But Portland, the state's only "big" city, is a sporting dichotomy. Settled in the northwest sector of this ecological, outdoor wonderland, the only game in town for this city is an indoor one -- professional basketball.
While most of the NBA cities struggle with attendance figures, the Portland Trail Blazers play in sold-out Memorial Coliseum.
There isn't a seat or standing room space available for the final eight Blazer home games this season. The home finale April 7 against Los Angeles will be the 100th consecutive time the Blazers have drawn a capacity house for a regular season or playoff game.
Including 300 standing-room tickets that are sold, capacity at the Coliseum is 12,666.
The Trail Blazers without Bill Walton are having trouble staying above.500, but at the Paramount Theater, less than five miles from the Coliseum, an average of 1,773 fans are paying $5 each to watch closed-circuit telecasts of Blazer games.
Last season, an average of 2,706 watched the Blazer games on the theater screen.
Why is Portland drawing so well in the face of declining NBA attendance elsewhere?
"There's kind of a rule of thumb in professional sports that a championship can carry you for three years no matter what happens," said Trail Blazer General Manager Harry Glickman, involved in promoting professional sports in the city since the 1950s.
The reason for the team's success at the gate is not solely the 1976-77 championship season. In their nine-year history, the Trail Blazers have averaged 9,048 fans, but more than 12,000 the past four seasons.
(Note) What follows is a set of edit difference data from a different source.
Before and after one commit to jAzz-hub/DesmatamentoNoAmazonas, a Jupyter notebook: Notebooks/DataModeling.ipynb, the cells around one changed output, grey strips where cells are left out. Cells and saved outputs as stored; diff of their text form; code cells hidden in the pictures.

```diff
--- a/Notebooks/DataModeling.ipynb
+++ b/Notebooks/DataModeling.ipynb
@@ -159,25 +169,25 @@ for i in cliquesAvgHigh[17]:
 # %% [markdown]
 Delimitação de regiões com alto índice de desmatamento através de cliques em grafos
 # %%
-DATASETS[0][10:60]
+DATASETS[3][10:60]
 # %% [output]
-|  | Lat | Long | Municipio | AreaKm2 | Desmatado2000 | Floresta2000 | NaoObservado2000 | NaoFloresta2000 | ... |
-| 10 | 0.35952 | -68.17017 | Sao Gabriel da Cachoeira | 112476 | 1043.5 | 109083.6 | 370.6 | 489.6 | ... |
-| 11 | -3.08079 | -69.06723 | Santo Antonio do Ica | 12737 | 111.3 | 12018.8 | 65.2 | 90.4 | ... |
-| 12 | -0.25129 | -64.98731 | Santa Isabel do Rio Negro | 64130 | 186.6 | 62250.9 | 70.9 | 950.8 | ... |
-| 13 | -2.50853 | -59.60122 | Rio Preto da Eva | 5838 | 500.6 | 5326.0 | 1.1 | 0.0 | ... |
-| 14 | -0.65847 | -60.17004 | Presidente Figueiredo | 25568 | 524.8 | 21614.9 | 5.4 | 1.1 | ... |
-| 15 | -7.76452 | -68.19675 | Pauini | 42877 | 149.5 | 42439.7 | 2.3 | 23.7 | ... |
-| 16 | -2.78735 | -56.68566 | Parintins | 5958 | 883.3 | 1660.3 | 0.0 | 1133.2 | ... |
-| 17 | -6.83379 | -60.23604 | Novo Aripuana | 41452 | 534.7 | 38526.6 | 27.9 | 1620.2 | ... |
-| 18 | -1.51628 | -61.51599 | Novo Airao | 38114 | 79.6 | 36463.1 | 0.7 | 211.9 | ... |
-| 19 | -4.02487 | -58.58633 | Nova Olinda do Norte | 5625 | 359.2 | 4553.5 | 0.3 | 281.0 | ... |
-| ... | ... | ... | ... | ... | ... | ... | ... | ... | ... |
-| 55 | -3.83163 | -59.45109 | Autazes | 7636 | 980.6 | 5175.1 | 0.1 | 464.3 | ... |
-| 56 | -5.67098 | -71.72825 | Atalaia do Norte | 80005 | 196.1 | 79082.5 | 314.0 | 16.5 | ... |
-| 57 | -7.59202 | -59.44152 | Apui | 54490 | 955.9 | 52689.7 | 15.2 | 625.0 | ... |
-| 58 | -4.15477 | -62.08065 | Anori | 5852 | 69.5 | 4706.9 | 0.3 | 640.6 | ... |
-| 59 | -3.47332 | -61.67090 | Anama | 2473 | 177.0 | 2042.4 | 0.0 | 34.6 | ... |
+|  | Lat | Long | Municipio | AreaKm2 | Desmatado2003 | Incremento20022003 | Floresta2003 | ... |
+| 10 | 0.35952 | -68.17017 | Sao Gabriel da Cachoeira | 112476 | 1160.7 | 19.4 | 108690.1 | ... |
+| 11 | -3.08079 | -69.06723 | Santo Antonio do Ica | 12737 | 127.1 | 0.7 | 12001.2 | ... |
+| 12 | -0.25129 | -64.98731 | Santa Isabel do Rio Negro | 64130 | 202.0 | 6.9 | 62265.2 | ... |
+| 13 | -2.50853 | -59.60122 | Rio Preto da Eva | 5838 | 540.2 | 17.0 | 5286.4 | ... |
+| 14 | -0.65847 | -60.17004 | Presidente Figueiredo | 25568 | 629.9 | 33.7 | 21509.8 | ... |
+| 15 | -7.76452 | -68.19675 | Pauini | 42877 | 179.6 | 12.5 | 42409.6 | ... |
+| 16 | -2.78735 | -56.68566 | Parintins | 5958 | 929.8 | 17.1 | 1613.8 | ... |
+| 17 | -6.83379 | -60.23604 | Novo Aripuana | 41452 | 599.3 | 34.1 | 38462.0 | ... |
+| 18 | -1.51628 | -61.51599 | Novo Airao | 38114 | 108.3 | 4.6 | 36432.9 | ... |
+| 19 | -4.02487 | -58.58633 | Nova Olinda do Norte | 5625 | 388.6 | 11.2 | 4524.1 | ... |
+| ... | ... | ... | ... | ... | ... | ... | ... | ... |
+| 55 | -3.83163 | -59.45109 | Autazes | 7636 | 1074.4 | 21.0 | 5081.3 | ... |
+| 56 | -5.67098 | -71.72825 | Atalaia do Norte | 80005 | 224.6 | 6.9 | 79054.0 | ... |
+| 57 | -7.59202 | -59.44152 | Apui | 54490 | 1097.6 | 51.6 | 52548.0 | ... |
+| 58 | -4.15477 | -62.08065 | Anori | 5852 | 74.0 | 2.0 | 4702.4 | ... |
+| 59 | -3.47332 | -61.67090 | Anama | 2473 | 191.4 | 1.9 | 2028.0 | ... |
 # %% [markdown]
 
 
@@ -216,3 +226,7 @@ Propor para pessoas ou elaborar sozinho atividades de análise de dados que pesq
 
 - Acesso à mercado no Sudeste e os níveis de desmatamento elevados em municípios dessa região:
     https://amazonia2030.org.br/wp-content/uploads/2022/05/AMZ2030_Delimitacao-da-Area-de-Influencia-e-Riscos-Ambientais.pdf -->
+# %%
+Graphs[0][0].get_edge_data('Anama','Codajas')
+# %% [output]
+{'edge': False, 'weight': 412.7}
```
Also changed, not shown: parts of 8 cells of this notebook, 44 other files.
"I guess you might say the absence of any other major league sport is a reason for our success," Glickman continued. "Unless you consider the (North American Soccer League) Timbers major league. I do, but they play at a different time of the year.
"We don't have hockey, football and major league baseball, the main competitors for the sports dollar."
There is very little competition even for the entertainment dollar. Rarely is there a symphony or rock concert scheduled the night of a Blazer home game. There is little professional theater.
What is unusual about the Trail Blazer success story is that the rest of Portland's sports picture isn't very bright.
Hardly any other tenants ever fill the Coliseum.The Far West Classic, which used to be one of the nation's biggest collegiate holiday basketball tournaments, is holding its last tourney in 1981.
The University of Portland, which enjoyed an 18-9 season in the West Coast Athletic Conference, averaged only 2,500 at the Coliseum.
Minor league ice hockey left town in 1974 and Class AAA baseball drew sparsely last year.